Requirement — Tally the lines below that contain the word "zeros". Only the number should be returned.

Top of Material provided

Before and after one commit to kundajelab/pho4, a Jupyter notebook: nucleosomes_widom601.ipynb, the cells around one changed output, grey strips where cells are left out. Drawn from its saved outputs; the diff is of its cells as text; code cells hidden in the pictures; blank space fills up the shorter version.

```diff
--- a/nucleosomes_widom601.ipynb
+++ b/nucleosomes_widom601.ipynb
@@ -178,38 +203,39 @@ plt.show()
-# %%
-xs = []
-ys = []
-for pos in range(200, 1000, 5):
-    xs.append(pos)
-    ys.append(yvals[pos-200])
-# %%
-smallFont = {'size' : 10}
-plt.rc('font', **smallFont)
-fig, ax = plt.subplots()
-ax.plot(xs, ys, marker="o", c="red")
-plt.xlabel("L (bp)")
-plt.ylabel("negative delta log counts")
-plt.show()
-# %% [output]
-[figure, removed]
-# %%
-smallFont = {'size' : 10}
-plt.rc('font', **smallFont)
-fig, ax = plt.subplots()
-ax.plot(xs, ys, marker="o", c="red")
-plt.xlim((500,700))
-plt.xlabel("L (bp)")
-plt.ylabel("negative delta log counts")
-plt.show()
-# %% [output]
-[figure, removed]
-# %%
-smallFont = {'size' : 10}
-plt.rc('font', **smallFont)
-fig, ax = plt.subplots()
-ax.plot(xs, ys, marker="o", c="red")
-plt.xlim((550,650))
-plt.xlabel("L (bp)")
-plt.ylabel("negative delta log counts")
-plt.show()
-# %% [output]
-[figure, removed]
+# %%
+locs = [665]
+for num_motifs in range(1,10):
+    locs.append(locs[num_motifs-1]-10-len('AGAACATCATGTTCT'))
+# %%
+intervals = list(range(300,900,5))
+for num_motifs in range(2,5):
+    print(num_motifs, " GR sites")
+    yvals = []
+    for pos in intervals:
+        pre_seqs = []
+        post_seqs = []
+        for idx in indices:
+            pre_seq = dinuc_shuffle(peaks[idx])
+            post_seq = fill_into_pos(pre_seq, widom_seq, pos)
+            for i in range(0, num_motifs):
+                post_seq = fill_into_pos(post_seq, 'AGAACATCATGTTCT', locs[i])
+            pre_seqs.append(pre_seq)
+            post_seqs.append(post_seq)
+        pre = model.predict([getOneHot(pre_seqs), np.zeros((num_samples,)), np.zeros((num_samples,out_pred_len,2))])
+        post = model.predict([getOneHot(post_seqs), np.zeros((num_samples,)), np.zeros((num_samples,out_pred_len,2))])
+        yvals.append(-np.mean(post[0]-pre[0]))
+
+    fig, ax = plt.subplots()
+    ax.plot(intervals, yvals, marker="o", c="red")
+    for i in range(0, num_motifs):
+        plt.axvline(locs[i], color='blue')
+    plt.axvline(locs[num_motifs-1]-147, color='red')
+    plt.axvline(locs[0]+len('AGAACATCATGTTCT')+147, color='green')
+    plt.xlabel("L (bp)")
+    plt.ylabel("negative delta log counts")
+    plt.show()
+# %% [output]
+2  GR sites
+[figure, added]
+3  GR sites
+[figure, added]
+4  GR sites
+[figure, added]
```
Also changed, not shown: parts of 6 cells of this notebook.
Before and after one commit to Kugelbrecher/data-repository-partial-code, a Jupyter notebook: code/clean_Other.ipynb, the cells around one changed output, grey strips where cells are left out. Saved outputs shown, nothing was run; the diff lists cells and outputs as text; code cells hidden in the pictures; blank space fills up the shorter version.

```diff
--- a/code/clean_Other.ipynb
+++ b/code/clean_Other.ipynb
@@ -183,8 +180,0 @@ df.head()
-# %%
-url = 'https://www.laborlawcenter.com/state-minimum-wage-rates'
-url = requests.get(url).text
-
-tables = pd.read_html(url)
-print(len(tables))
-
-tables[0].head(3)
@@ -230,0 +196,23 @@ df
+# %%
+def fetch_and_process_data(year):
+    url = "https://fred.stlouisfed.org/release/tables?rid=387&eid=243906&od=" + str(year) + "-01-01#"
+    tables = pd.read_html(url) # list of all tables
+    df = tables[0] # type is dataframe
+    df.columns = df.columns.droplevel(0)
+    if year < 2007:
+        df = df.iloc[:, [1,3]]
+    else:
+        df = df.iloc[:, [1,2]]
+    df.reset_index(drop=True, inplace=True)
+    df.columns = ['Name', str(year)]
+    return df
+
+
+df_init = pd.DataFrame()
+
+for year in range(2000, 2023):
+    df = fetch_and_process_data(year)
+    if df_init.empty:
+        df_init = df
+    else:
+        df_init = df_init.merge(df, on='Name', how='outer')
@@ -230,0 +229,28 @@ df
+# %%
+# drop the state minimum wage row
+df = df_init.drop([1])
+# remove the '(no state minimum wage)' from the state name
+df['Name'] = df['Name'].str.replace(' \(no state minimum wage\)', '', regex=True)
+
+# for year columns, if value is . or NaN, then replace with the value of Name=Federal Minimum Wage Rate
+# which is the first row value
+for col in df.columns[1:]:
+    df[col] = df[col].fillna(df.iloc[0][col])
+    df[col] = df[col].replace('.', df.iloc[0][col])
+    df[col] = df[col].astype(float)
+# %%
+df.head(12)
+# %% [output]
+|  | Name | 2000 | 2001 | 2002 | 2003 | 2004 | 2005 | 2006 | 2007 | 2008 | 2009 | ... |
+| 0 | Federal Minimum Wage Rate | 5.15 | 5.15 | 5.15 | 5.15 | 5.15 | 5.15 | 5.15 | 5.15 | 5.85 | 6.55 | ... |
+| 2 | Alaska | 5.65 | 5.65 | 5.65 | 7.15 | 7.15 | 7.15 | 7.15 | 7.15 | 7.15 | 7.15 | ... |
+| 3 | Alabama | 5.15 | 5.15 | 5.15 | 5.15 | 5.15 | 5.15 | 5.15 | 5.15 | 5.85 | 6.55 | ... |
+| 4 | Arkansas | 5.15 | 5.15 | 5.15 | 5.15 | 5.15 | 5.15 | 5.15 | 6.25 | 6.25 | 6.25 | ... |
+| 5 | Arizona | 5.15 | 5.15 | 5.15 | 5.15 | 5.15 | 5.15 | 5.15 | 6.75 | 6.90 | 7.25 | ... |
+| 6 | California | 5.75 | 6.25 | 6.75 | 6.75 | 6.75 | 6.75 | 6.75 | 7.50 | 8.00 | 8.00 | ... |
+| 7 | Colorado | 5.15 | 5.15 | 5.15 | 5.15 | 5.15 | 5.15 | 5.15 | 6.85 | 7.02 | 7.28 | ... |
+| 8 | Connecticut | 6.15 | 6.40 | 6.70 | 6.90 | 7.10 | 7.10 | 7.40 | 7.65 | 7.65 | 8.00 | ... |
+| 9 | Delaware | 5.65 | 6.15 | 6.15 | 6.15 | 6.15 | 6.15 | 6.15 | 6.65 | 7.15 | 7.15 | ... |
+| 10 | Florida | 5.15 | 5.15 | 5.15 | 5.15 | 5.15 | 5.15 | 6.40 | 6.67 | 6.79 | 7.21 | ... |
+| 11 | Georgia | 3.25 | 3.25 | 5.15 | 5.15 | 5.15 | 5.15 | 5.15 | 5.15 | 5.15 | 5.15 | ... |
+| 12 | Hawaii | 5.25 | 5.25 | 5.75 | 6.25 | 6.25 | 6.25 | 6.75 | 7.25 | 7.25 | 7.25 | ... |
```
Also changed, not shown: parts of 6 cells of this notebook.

Bottom of Material provided

Output of the task — 2